> How to complete this task: From the data below, copy out every line in which the word "alphabetic" occurs.

***** Materials provided *****

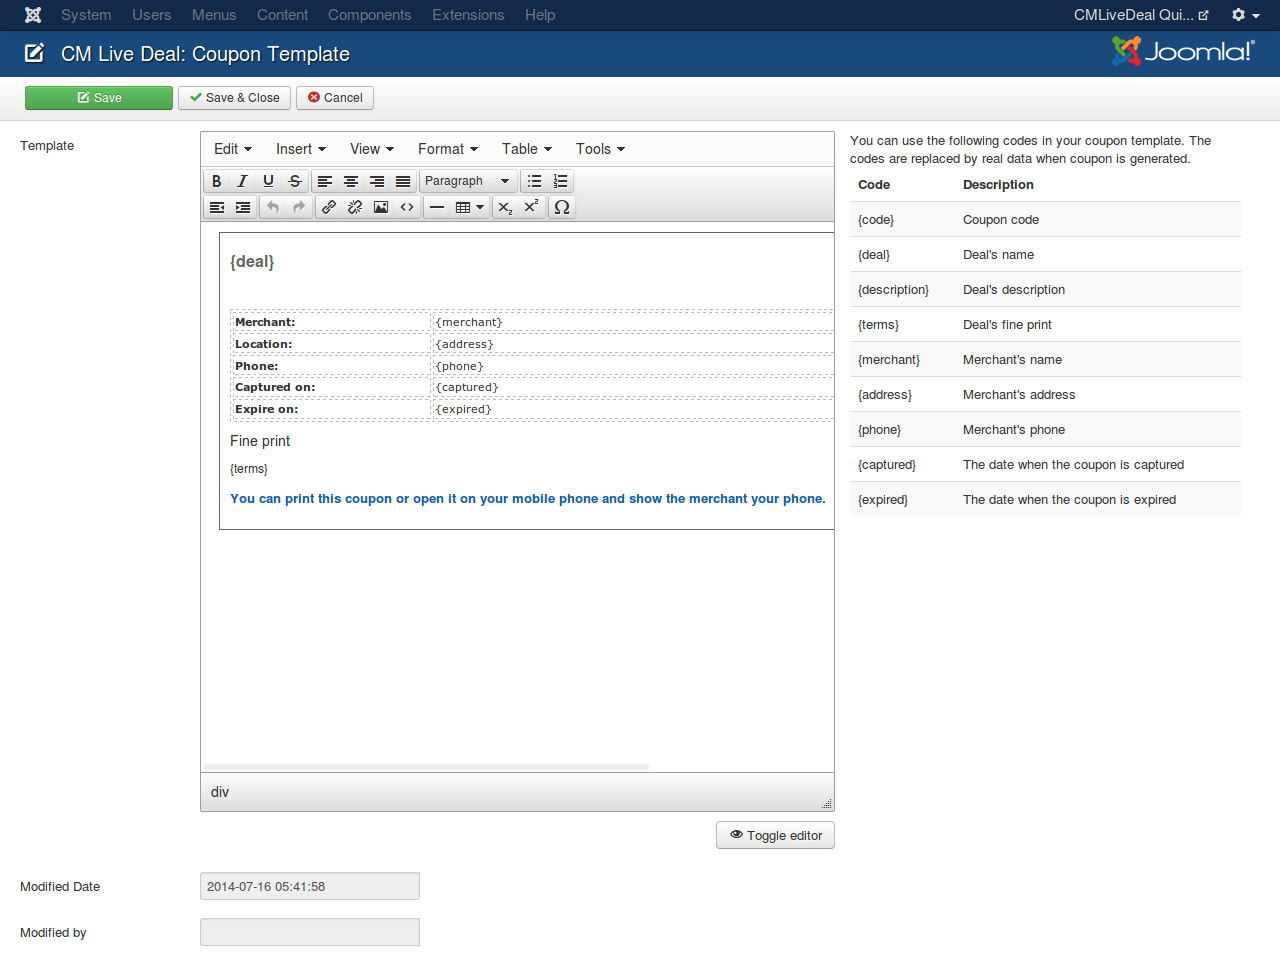
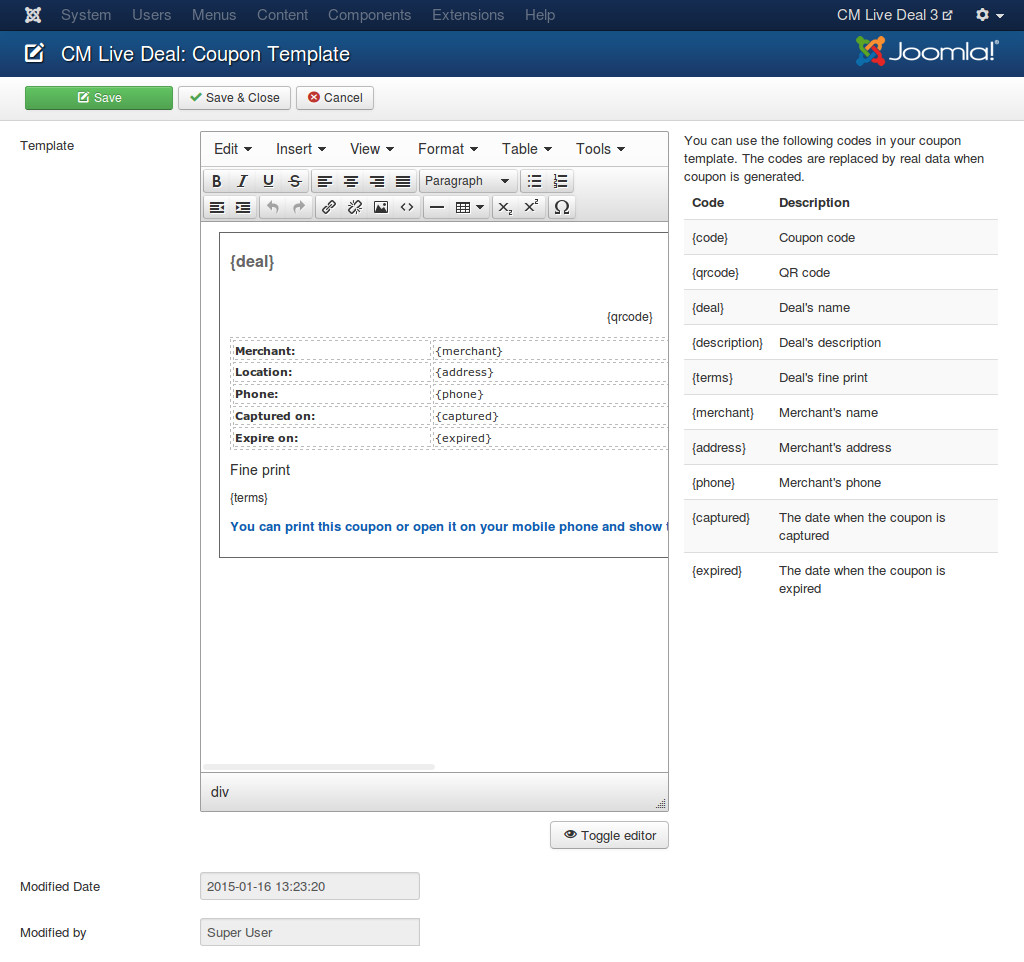
1.3.0-beta

diff --git a/pages/configuration.rst b/pages/configuration.rst
@@ -114,6 +114,8 @@ Deal
 * **Geolocation service**: The service you use to detect user's location.
 * **Search radius from user's location**: The radius in kilometer to search for nearby deals of user. Default is 5 kilometers. This value is used when user searches for deals in his/her location by using the search module.
 * **Location cookie's lifetime**: Detect user's location requires reading the database file and make the server slow. User's location can be stored in cookie and reused later to reduce the file reads from server. With this option you can set how many days this cookie is available. Default value is 7 (days). You can disable storing cookie by using 0 value. You can view :ref:`ref-search` for more information.
+* **Display merchant's photos**: Display the slideshow for merchant's photos in deal's popup.
+* **Auto approve new deals**: If enabled, new deals that are submitted by merchants are approved and published by default. Enable this option if you don't want to manually check and approve/publish every submitted deal.
 
 Coupon
 ^^^^^^
@@ -126,6 +128,8 @@ Coupon
   * *Latin alphabetic characters only (from A to Z)*: for example, "GWLCA".
   * *Latin numeric characters only (from 0 to 9)*: for example, "83061".
   * *Latin alphabetic and numeric*: for example, "F52H2".
+
+* **QR code's size**: The size of coupon's QR code in pixel.
 
 Permissions
 ^^^^^^^^^^^

diff --git a/pages/coupontemplate.rst b/pages/coupontemplate.rst
@@ -18,7 +18,8 @@ In the form, you can use HTML and CSS to design your coupon.
 
 To display the information of deal on your coupon, you can use the following tags (shortcodes):
 
-* **{code}**: Coupon code.
+* **{code}**: Coupon's code.
+* **{qrcode}**: Coupon's QR code.
 * **{deal}**: Deal's name.
 * **{description}**: Deal's description.
 * **{terms}**: Deal's fine print.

*****

> Response:
   * *Latin alphabetic characters only (from A to Z)*: for example, "GWLCA".
   * *Latin alphabetic and numeric*: for example, "F52H2".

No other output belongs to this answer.